Roman Polanski’s first feature is a brilliant psychological thriller that many critics still consider among his greatest work. The story is simple, yet the implications of its characters’ emotions and actions are profound. When a young hitchhiker joins a couple on a weekend yacht trip, psychological warfare breaks out as the two men compete for the woman’s attention. A storm forces the small crew below deck, and tension builds to a violent climax. With stinging dialogue and a mercilessly probing camera, Polanski creates a disturbing study of fear, humiliation, sexuality, and aggression. This remarkable directorial debut won Polanski worldwide acclaim, a place on the cover of Time, and his first Oscar® nomination.—The Criterion Collection
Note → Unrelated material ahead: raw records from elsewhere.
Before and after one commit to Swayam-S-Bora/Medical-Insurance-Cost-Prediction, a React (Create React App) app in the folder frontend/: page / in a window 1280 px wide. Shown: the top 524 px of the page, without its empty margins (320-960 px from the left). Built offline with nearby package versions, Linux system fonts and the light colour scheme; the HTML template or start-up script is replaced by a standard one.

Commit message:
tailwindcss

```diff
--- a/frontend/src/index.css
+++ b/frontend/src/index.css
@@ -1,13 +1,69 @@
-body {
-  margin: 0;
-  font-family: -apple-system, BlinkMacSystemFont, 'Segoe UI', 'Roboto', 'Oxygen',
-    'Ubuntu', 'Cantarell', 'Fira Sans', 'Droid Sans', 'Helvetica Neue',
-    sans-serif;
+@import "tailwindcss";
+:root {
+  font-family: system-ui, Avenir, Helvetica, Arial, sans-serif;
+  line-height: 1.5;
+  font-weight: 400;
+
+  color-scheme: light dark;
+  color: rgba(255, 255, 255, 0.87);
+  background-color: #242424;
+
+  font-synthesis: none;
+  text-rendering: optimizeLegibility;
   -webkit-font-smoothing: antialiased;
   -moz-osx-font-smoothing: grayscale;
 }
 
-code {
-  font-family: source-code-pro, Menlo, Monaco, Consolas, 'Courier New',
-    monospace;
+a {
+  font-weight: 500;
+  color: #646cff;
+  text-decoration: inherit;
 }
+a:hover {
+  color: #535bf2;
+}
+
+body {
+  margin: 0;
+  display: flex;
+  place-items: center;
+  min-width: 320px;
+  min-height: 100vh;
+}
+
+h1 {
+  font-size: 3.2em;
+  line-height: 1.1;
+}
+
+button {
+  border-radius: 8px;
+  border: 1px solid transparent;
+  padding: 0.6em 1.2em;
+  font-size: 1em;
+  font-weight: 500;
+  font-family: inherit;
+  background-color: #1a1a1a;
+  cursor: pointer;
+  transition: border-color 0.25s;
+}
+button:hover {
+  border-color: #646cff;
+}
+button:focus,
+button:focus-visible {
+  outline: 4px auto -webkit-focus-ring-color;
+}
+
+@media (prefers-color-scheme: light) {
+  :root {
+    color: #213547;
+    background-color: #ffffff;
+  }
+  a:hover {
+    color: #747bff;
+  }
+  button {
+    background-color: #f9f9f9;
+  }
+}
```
The son of a Polish Jew and a Russian immigrant, Polanski was born in Paris on August 18, 1933. When he was three, his family moved to the Polish town of Krakow, an unfortunate decision given that the Germans invaded the city in 1940. Things went from bad to worse with the formation of Krakow’s Jewish ghetto, and Polanski’s family was the target of further persecution when his parents were deported to a concentration camp. Just before he was to be taken away, however, Polanski’s father helped his son escape, and the boy managed to survive with help from kindly Catholic families, although he was at times forced to fend for himself. (At one point, the Germans decided to use Polanski for idle target practice.) It was during this period that Polanski became a devoted cinephile, seeking refuge in movie houses whenever possible. Shortly after sustaining serious injuries in an explosion, Polanski learned of his mother’s death at Auschwitz. His father survived the camps, and moved back to Krakow… read more
A suspenseful tale told immaculately. And yet, I can't help but feel that the female character exists largely as a cipher for the psychological warfare between the men (though I certainly enjoyed the final scene, which switches the focus on to the married couple). Or as someone else put it: 'a film about male posturing'.
A Japanese La jetée and more posters from our sidebar Tumblr, Movie Poster of the Day.
As the NYFF celebrates its 50th year, a look at the posters from the films that made up its first incarnation in 1963.
As a great big lurid question mark hangs over his future, it seems that there's no time like the present to celebrate the films of Roman Polanski
Let's All Move To Shreveport (Dedicated To Vadim Rizov): "A Shreveport Hilton staffer says their wifi is fast and steady, and if it isn't they
This has to be one of the most overrated films in cinema history. As a Polanski fan, I’ve been meaning to watch Knife in the Water for quite some time. I went in with very high expectations… read review